What you need to do :: This exercise calls for the records to be repeated in full, exactly as written.

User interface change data
######
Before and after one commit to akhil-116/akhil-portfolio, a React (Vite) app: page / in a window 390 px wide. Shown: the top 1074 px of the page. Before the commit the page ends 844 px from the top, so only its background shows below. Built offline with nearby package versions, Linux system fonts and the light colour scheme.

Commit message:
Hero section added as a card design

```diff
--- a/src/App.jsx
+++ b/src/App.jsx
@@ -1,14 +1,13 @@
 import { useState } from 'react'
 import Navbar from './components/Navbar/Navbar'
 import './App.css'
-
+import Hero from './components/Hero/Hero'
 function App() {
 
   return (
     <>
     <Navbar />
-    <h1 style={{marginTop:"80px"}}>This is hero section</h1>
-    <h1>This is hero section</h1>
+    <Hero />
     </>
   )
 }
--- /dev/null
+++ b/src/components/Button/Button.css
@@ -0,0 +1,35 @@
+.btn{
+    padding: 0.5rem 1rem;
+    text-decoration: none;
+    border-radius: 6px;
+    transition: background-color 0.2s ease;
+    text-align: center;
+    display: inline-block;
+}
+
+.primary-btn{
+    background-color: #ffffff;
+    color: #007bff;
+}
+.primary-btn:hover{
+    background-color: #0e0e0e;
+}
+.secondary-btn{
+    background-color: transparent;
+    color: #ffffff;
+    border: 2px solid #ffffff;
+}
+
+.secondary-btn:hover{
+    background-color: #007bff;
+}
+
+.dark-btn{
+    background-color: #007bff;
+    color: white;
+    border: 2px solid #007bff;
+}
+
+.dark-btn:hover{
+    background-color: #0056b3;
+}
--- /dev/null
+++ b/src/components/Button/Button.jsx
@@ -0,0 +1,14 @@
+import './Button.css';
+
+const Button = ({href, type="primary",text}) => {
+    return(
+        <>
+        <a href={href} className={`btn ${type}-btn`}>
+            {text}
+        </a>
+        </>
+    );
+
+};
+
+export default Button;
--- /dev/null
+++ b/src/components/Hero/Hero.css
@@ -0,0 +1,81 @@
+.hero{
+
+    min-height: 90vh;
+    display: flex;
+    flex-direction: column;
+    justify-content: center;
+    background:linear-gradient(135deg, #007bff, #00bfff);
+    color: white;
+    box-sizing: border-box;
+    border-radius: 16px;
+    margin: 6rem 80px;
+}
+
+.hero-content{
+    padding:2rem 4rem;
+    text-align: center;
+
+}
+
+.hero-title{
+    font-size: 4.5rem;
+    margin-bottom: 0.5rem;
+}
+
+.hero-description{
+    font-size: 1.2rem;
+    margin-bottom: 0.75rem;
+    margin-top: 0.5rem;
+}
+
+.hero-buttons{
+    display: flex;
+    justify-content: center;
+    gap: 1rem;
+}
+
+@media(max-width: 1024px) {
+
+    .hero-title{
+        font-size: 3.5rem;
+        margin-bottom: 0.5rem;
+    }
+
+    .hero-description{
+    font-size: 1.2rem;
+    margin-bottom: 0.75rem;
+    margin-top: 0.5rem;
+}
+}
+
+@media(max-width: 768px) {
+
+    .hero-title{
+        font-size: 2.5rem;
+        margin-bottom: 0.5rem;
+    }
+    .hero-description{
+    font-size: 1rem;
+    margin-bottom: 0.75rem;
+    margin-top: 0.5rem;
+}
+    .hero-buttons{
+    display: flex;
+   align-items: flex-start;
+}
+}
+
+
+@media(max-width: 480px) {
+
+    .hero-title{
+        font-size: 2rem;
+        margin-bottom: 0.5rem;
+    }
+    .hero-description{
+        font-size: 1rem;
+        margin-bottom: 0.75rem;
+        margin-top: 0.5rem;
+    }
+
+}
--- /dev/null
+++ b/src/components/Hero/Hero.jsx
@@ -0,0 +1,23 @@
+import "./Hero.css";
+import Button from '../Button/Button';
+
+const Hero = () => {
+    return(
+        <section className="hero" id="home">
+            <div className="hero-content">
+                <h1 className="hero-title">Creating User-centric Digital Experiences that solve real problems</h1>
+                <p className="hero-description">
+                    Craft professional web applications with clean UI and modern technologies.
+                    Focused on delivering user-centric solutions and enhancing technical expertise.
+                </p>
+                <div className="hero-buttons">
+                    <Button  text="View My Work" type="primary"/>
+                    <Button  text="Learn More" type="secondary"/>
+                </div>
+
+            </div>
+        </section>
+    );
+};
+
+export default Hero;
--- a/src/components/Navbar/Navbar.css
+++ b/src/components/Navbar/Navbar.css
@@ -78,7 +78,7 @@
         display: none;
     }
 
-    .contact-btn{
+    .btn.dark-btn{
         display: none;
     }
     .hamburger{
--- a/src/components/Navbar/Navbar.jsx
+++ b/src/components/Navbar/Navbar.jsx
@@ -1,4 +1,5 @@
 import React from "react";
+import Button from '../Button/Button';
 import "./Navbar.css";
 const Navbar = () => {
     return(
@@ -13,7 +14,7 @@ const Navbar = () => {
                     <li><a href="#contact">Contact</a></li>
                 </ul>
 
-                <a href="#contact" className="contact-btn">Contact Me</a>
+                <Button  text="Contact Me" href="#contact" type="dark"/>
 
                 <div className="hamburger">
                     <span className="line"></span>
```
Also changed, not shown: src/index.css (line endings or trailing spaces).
######
Output of the exercise ::
Before and after one commit to akhil-116/akhil-portfolio, a React (Vite) app: page / in a window 390 px wide. Shown: the top 1074 px of the page. Before the commit the page ends 844 px from the top, so only its background shows below. Built offline with nearby package versions, Linux system fonts and the light colour scheme.

Commit message:
Hero section added as a card design

```diff
--- a/src/App.jsx
+++ b/src/App.jsx
@@ -1,14 +1,13 @@
 import { useState } from 'react'
 import Navbar from './components/Navbar/Navbar'
 import './App.css'
-
+import Hero from './components/Hero/Hero'
 function App() {
 
   return (
     <>
     <Navbar />
-    <h1 style={{marginTop:"80px"}}>This is hero section</h1>
-    <h1>This is hero section</h1>
+    <Hero />
     </>
   )
 }
--- /dev/null
+++ b/src/components/Button/Button.css
@@ -0,0 +1,35 @@
+.btn{
+    padding: 0.5rem 1rem;
+    text-decoration: none;
+    border-radius: 6px;
+    transition: background-color 0.2s ease;
+    text-align: center;
+    display: inline-block;
+}
+
+.primary-btn{
+    background-color: #ffffff;
+    color: #007bff;
+}
+.primary-btn:hover{
+    background-color: #0e0e0e;
+}
+.secondary-btn{
+    background-color: transparent;
+    color: #ffffff;
+    border: 2px solid #ffffff;
+}
+
+.secondary-btn:hover{
+    background-color: #007bff;
+}
+
+.dark-btn{
+    background-color: #007bff;
+    color: white;
+    border: 2px solid #007bff;
+}
+
+.dark-btn:hover{
+    background-color: #0056b3;
+}
--- /dev/null
+++ b/src/components/Button/Button.jsx
@@ -0,0 +1,14 @@
+import './Button.css';
+
+const Button = ({href, type="primary",text}) => {
+    return(
+        <>
+        <a href={href} className={`btn ${type}-btn`}>
+            {text}
+        </a>
+        </>
+    );
+
+};
+
+export default Button;
--- /dev/null
+++ b/src/components/Hero/Hero.css
@@ -0,0 +1,81 @@
+.hero{
+
+    min-height: 90vh;
+    display: flex;
+    flex-direction: column;
+    justify-content: center;
+    background:linear-gradient(135deg, #007bff, #00bfff);
+    color: white;
+    box-sizing: border-box;
+    border-radius: 16px;
+    margin: 6rem 80px;
+}
+
+.hero-content{
+    padding:2rem 4rem;
+    text-align: center;
+
+}
+
+.hero-title{
+    font-size: 4.5rem;
+    margin-bottom: 0.5rem;
+}
+
+.hero-description{
+    font-size: 1.2rem;
+    margin-bottom: 0.75rem;
+    margin-top: 0.5rem;
+}
+
+.hero-buttons{
+    display: flex;
+    justify-content: center;
+    gap: 1rem;
+}
+
+@media(max-width: 1024px) {
+
+    .hero-title{
+        font-size: 3.5rem;
+        margin-bottom: 0.5rem;
+    }
+
+    .hero-description{
+    font-size: 1.2rem;
+    margin-bottom: 0.75rem;
+    margin-top: 0.5rem;
+}
+}
+
+@media(max-width: 768px) {
+
+    .hero-title{
+        font-size: 2.5rem;
+        margin-bottom: 0.5rem;
+    }
+    .hero-description{
+    font-size: 1rem;
+    margin-bottom: 0.75rem;
+    margin-top: 0.5rem;
+}
+    .hero-buttons{
+    display: flex;
+   align-items: flex-start;
+}
+}
+
+
+@media(max-width: 480px) {
+
+    .hero-title{
+        font-size: 2rem;
+        margin-bottom: 0.5rem;
+    }
+    .hero-description{
+        font-size: 1rem;
+        margin-bottom: 0.75rem;
+        margin-top: 0.5rem;
+    }
+
+}
--- /dev/null
+++ b/src/components/Hero/Hero.jsx
@@ -0,0 +1,23 @@
+import "./Hero.css";
+import Button from '../Button/Button';
+
+const Hero = () => {
+    return(
+        <section className="hero" id="home">
+            <div className="hero-content">
+                <h1 className="hero-title">Creating User-centric Digital Experiences that solve real problems</h1>
+                <p className="hero-description">
+                    Craft professional web applications with clean UI and modern technologies.
+                    Focused on delivering user-centric solutions and enhancing technical expertise.
+                </p>
+                <div className="hero-buttons">
+                    <Button  text="View My Work" type="primary"/>
+                    <Button  text="Learn More" type="secondary"/>
+                </div>
+
+            </div>
+        </section>
+    );
+};
+
+export default Hero;
--- a/src/components/Navbar/Navbar.css
+++ b/src/components/Navbar/Navbar.css
@@ -78,7 +78,7 @@
         display: none;
     }
 
-    .contact-btn{
+    .btn.dark-btn{
         display: none;
     }
     .hamburger{
--- a/src/components/Navbar/Navbar.jsx
+++ b/src/components/Navbar/Navbar.jsx
@@ -1,4 +1,5 @@
 import React from "react";
+import Button from '../Button/Button';
 import "./Navbar.css";
 const Navbar = () => {
     return(
@@ -13,7 +14,7 @@ const Navbar = () => {
                     <li><a href="#contact">Contact</a></li>
                 </ul>
 
-                <a href="#contact" className="contact-btn">Contact Me</a>
+                <Button  text="Contact Me" href="#contact" type="dark"/>
 
                 <div className="hamburger">
                     <span className="line"></span>
```
Also changed, not shown: src/index.css (line endings or trailing spaces).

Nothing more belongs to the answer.